3 reasons (and a 4th) why we didn’t do our own branding, and why you shouldn’t either.

It’s one of the most daunting exercises any company can go through– creating a new website presence. And, as exciting as it was for us to shelve the old version of who we were and what we did because we had grown way past it, starting the process anew was a big, highly visible job added to an already busy list.

Now, keep in mind that, unlike most companies, we already had all of the resources at-hand to be able to do the deal, soup-to-nuts: Branding, writing, design, front end, and back end development.

A Hospitality Branding Agency True Story

It’s what we do for our clients on a daily basis, so why not do it, ourselves?

We could have. In fact, all of our staff have been involved in self-branding projects in addition to countless efforts for other companies. Which is exactly why we decided to follow our own advice (and gut) and source an outside firm. Here’s why:

1. Their objective perspective kept us from falling into our own “love language.”

hospitality branding agency

Everybody loves their own stuff. It’s part of human nature. Challenge is, to connect with other clients and customers who speak their own language, using our own “love language” isn’t valuable in delving into what you honestly do best and worst, and you end up regurgitating your same pat-on-the-back mantras, instead of gleaning objective truths and insights, which we did.

2. Outsourcing kept us on task and timeline. It made it a real job, not a pet project.

When you’re close to something, the intense passion and perspective can lead to paralysis by analysis and not letting go. Because you live and breathe the internal, unspoken story, there’s a natural disconnect between what you feel and what the outside world will see. You can partially bridge that with branding and communication, but, in most cases, the efforts to unify those pieces become endless. The firm we sourced held us to specific objectives and timelines that kept our creative minds from wandering into the infinite oblivion of possibility. We keep our clients to a budget, we lived by the same rule, and finished (pretty close ;-)) to our expectations.

Improve Your Lifestyle Company’s Brand AND Bottom Line >>

3. We were able to focus on our most important work: That for our clients.

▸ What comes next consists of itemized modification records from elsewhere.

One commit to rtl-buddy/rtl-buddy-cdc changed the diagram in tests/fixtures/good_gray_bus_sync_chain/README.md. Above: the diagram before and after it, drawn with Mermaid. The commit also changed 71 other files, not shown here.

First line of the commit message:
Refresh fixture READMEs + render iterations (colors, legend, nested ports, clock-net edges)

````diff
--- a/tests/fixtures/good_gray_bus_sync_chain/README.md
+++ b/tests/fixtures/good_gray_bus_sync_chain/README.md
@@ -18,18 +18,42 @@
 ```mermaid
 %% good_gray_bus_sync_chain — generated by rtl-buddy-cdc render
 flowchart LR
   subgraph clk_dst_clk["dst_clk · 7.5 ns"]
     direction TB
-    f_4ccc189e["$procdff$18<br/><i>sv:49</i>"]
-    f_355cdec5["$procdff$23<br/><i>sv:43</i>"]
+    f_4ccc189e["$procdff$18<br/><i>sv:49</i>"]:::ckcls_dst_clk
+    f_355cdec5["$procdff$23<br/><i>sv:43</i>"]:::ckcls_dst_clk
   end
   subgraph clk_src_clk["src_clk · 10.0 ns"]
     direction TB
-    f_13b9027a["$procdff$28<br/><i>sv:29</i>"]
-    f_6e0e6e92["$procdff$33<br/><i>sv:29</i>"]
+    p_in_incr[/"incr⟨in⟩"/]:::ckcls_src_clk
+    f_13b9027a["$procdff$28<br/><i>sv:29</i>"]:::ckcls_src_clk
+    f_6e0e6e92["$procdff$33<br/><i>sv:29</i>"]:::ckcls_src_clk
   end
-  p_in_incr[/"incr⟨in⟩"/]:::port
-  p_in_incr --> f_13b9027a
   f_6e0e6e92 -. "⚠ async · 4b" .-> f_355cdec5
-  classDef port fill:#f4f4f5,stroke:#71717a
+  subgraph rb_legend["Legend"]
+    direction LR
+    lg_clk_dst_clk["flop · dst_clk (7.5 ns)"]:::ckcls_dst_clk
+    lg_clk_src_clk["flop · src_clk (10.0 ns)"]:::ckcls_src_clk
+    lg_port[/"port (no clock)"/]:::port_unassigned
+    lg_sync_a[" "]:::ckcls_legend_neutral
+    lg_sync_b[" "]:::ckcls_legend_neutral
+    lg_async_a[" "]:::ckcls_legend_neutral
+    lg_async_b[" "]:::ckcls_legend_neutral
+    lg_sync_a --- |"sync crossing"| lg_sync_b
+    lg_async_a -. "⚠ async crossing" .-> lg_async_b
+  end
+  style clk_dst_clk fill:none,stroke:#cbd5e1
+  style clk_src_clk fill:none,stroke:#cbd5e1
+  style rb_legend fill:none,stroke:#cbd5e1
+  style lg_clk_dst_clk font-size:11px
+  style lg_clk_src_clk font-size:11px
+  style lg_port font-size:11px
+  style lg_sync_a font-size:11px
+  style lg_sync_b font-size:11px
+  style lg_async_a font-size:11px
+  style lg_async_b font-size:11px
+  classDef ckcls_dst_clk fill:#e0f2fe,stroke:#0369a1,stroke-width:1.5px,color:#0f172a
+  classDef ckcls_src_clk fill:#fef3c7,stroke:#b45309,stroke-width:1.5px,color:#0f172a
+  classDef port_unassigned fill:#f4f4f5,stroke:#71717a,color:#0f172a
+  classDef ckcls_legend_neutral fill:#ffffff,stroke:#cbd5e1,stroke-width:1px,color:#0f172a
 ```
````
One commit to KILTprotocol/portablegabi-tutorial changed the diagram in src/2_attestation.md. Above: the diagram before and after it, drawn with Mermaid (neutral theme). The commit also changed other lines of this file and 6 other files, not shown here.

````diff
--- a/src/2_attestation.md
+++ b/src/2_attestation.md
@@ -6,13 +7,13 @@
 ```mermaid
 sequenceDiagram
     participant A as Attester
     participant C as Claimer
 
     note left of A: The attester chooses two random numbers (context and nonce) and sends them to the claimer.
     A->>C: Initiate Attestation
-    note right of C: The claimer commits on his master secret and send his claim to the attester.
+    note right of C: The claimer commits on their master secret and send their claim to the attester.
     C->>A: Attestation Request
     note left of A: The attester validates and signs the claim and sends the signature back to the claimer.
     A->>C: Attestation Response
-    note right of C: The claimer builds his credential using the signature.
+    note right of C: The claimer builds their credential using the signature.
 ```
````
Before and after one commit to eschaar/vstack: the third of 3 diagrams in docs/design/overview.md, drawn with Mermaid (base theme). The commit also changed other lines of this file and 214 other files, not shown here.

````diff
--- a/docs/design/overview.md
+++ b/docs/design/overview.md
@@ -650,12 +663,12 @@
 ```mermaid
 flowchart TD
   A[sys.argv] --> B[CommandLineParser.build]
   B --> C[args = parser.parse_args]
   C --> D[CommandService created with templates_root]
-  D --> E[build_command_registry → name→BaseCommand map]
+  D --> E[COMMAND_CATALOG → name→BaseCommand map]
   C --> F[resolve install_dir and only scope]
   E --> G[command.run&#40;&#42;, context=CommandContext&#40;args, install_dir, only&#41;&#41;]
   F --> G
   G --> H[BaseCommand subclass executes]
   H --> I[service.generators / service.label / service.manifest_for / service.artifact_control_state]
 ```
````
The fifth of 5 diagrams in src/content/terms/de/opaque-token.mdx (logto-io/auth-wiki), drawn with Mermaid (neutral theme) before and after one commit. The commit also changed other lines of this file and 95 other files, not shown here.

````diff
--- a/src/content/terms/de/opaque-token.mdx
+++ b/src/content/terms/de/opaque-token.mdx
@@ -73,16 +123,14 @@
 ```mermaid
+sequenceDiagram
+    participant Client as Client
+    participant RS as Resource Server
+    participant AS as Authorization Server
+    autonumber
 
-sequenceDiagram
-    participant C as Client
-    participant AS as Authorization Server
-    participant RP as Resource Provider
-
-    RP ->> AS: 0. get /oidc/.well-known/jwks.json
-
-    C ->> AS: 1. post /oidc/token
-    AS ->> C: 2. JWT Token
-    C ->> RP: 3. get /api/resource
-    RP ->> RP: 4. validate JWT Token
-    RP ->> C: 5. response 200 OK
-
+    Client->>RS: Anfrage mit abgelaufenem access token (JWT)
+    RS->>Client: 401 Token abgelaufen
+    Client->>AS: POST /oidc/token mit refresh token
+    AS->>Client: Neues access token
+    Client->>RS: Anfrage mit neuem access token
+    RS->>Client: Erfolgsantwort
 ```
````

Even though the messaging of our new capabilities, philosophies, and story in our website was key to broadening our client scope and future business, we were determined not to neglect the partners who had been instrumental in getting us to this point. Most of the time, agency leadership tasks the team to work on self-promotion projects such as this in off-hours as “passion projects.” Although the idea is an exciting one, the balance of the two eventually tips to favor one side or the other, with the lower see-saw missing out on time, energy and talent. This compromise can be costly. Because of our decision, we were able to conduct some of our largest client projects while simultaneously re-branding ourselves.

P.S. Bonus #4: We traded branding services, resulting in no out-of-pocket costs.

Through conversations with a neighboring agency (who shares our passion for honest branding but doesn’t conflict with our client list), we discovered that they were considering undertaking the same exercise. Switching client and agency “sides” not only was a great brain stretch, but it resulted in each of us refining our brand exploration techniques.

We truly want to thank Four Fin Creative –our mutual muses, story checkers, and no-B.S. brand believers– for engaging in this win-win. We learned a lot about each other, and ourselves.

What You Can Do Today: We’re going to help make sure this blog doesn’t sit there like a log for you. Action is one of the keys to an idea, and here’s something simple you can do, today, to define your brand. Start to work out your USP (Unique Selling Proposition). Write down what you do best. When you’re done, do the same for your competitors. Now compare lists. Cross off the common things you can’t beat them on. If it’s a tie, and you can describe your offering differently, leave it on. If it’s a tie and they’re talking about it on their site, blog and all their communications, maybe battle elsewhere, unless you’re ready for a fight. Stuck? We can help facilitate the process. And it’s a blast!


No Comments

Sorry, the comment form is closed at this time.

WordPress Video Lightbox